___ Dataset extract

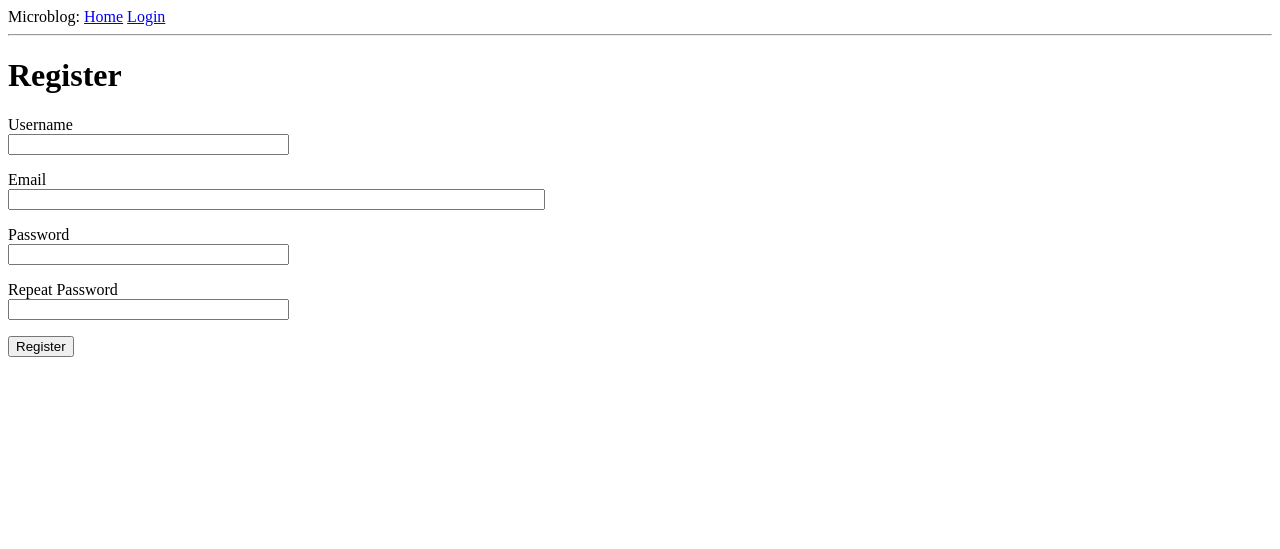
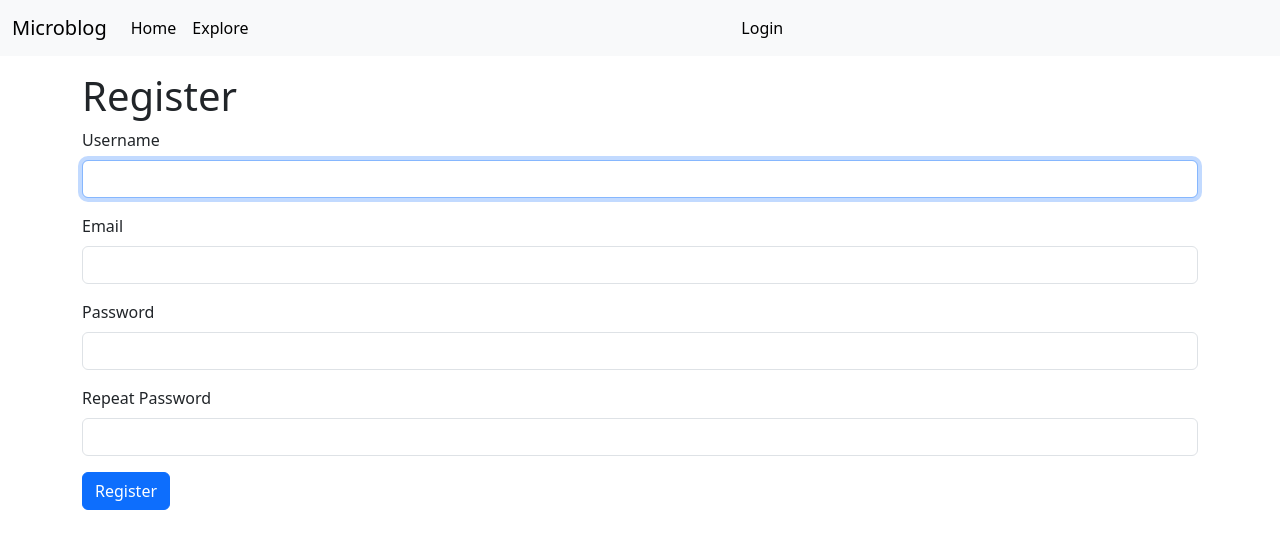
Before and after one commit to frarlo/microblog, a Flask app: page /register in a window 1280 px wide. Shown: the top 549 px of the page. Run offline with Flask 3, Linux system fonts and the light colour scheme; some libraries are stand-ins or nearby versions.

Commit message:
feat: Add Bootstrap framework.

```diff
--- a/app/templates/base.html
+++ b/app/templates/base.html
@@ -3,34 +3,65 @@
 <html lang="en">
   <head>
     <meta charset="UTF-8">
+    <meta name="viewport" content="width-device-width, initial-scale=1">
     {% if title %}
     <title>{{ title }} - Microblog</title>
     {% else %}
     <title>Welcome to Microblog</title>
     {% endif %}
+    <link
+      href="https://cdn.jsdelivr.net/npm/bootstrap@5.3.3/dist/css/bootstrap.min.css"
+      rel="stylesheet"
+      crossorigin="anonymous">
   </head>
   <body>
-    <div>Microblog:
-      <a href="{{ url_for('index') }}">Home</a>
+    <nav class="navbar navbar-expand-lg bg-body-tertiary">
+      <div class="container-fluid">
+        <a class="navbar-brand" href="{{ url_for('index') }}">Microblog</a>
+        <button class="navbar-toggler" type="button" data-bs-toggle="collapse" data-bs-target="#navbarSupportedContent" aria-controls="navbarSupportedContent" aria-expanded="false" aria-label="Toggle navigation">
+          <span class="navbar-toggler-icon"></span>
+        </button>
+        <div class="collapse navbar-collapse" id="navbarSupportedContent">
+          <ul class="navbar-nav me-auto mb-2 mb-lg-0">
+            <li class="nav-item">
+              <a class="nav-link active" aria-current="page" href="{{ url_for('index') }}">Home</a>
+            </li>
+            <li class="nav-item">
+              <a class="nav-link active" aria-current="page" href="{{ url_for('explore') }}">Explore</a>
+            </li>
+          </ul>
+          <ul class="navbar-nav me-auto mb-2 mb-lg-0">
             {% if current_user.is_anonymous %}
-      <a href="{{ url_for('login') }}">Login</a>
+            <li class="nav-item">
+              <a class="nav-link active" aria-current="page" href="{{ url_for('login')}}">Login</a>
+            </li>
             {% else %}
-      <a href="{{ url_for('explore') }}">Explore</a>
-      <a href="{{ url_for('user', username=current_user.username) }}">Profile</a>
-      <a href="{{ url_for('logout') }}">Logout</a>
+            <li class="nav-item">
+              <a class="nav-link active" aria-current="page" href="{{ url_for('user', username=current_user.username) }}">Profile</a>
+            </li>
+            <li class="nav-item">
+              <a class="nav-link active" aria-current="page" href="{{ url_for('logout') }}">Logout</a>
+            </li>
             {% endif %}
+          </ul>
         </div>
-    <hr>
+      </div>
+    </nav>
+    <div class="container mt-3">
         {% with messages = get_flashed_messages() %}
         {% if messages %}
-    <ul>
           {% for message in messages %}
-      <li>{{ message }}</li>
+          <div class="alert alert-info" role="alert">{{ message }}</div>
           {% endfor %}
-    </ul>
         {% endif %}
         {% endwith %}
         <!--The dynamic content between pages is shown here, in the block content -->
         {% block content %}{% endblock %}
+    </div>
+    <script
+         src="https://cdn.jsdelivr.net/npm/bootstrap@5.3.3/dist/css/bootstrap.min.css"
+         rel="stylesheet"
+         crossorigin="anonymous">
+    </script>
   </body>
 </html>
--- /dev/null
+++ b/app/templates/bootstrap_wtf.html
@@ -0,0 +1,75 @@
+{% macro form_field(field, autofocus) %}
+
+  {%- if field.type == 'BooleanField' %}
+  <div class="form-check mb-3">
+    {{ field(class='form-check-input') }}
+    {{ field.label(class='form-check-label') }}
+  </div>
+
+  {%- elif field.type == 'RadioField' %}
+    {{ field.label(class='form-label') }}
+    {%- for item in field %}
+    <div class="form-check{% if loop.last %} mb-3{% endif %}">
+      {{ item(class='form-check-input') }}
+      {{ item.label(class='form-check-label') }}
+    </div>
+    {%- endfor %}
+
+  {%- elif field.type == 'SelectField' %}
+    {{ field.label(class='form-label') }}
+    {{ field(class='form-select mb-3') }}
+
+  {%- elif field.type == 'TextAreaField' %}
+  <div class="mb-3">
+    {{ field.label(class='form-label') }}
+    {% if autofocus %}
+      {{ field(class='form-control' + (' is-invalid' if field.errors else ''), autofocus=True) }}
+    {% else %}
+      {{ field(class='form-control' + (' is-invalid' if field.errors else '')) }}
+    {% endif %}
+    {%- for error in field.errors %}
+    <div class="invalid-feedback">{{ error }}</div>
+    {%- endfor %}
+  </div>
+  {%- elif field.type == 'SubmitField' %}
+  {{ field(class='btn btn-primary mb-3') }}
+  {%- else %}
+  <div class="mb-3">
+    {{ field.label(class='form-label') }}
+    {% if autofocus %}
+      {{ field(class='form-control' + (' is-invalid' if field.errors else ''), autofocus=True) }}
+    {% else %}
+      {{ field(class='form-control' + (' is-invalid' if field.errors else '')) }}
+    {% endif %}
+    {%- for error in field.errors %}
+    <div class="invalid-feedback">{{ error }}</div>
+    {%- endfor %}
+  </div>
+  {%- endif %}
+{% endmacro %}
+
+{% macro quick_form(form, action="", method="post", id="", novalidate=False) %}
+<form
+  {%- if action != None %} action="{{ action }}"{% endif -%}
+  {%- if method %} method="{{ method }}"{% endif %}
+  {%- if id %} id="{{ id }}"{% endif -%}
+  {%- if novalidate %} novalidate{% endif -%}>
+  {{ form.hidden_tag() }}
+  {%- for field, errors in form.errors.items() %}
+    {%- if form[field].widget.input_type == 'hidden' %}
+      {%- for error in errors %}
+      <div class="invalid-feedback">{{ error }}</div>
+      {%- endfor %}
+    {%- endif %}
+  {%- endfor %}
+
+  {% set ns = namespace(first_field=true) %}
+  {%- for field in form %}
+    {% if field.widget.input_type != 'hidden' -%}
+      {{ form_field(field, ns.first_field) }}
+      {% set ns.first_field = false %}
+    {%- endif %}
+  {%- endfor %}
+</form>
+
+{% endmacro %}
--- a/app/templates/register.html
+++ b/app/templates/register.html
@@ -1,39 +1,7 @@
 {% extends 'base.html' %}
+{% import 'bootstrap_wtf.html' as wtf %}
 <!-- Defines the content of the register page by extending the base html file -->
 {% block content %}
   <h1>Register</h1>
-  <form action="" method="post">
-    {{ form.hidden_tag() }}
-    <p>
-      {{ form.username.label }}<br>
-      {{ form.username(size=32) }}<br>
-      {% for error in form.username.errors %}
-      <span style="color: red;">[{{ error }}]</span>
-      {% endfor %}
-    </p>
-    <p>
-      {{ form.email.label }}<br>
-      {{ form.email(size=64) }}<br>
-      {% for error in form.email.errors %}
-      <span style="color: red;">[{{ error }}]</span>
-      {% endfor %}
-    </p>
-    <p>
-      {{ form.password.label }}<br>
-      {{ form.password(size=32) }}<br>
-      {% for error in form.password.errors %}
-      <span style="color: red;">[{{ error }}]</span>
-      {% endfor %}
-    </p>
-    <p>
-      {{ form.password2.label }}<br>
-      {{ form.password2(size=32) }}<br>
-      {% for error in form.password2.errors %}
-      <span style="color: red;">[{{ error }}]</span>
-      {% endfor %}
-    </p>
-    <p>
-      {{ form.submit() }}
-    </p>
-  </form>
+  {{ wtf.quick_form(form) }}
 {% endblock %}
--- a/config.py
+++ b/config.py
@@ -16,4 +16,4 @@ class Config:
     MAIL_PASSWORD = os.environ.get('MAIL_PASSWORD')
     ADMINS = ['your-email@example.com']
     # Posts per page:
-    POSTS_PER_PAGE = 20
+    POSTS_PER_PAGE = 3
```
Also changed, not shown: app/templates/_post.html (+10 -4 lines), app/templates/edit_profile.html (+2 -18 lines), app/templates/index.html (+20 -18 lines), app/templates/login.html (+4 -25 lines), app/templates/reset_password.html (+2 -18 lines), app/templates/reset_password_request.html (+2 -13 lines), app/templates/user.html (+17 -9 lines). Lines whose indentation alone changed are shown as unchanged.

______

Goal of the exercise>
Lines from the records above that hold "crossorigin" are the ones to list.

Response to this exercise>
+      crossorigin="anonymous">
+         crossorigin="anonymous">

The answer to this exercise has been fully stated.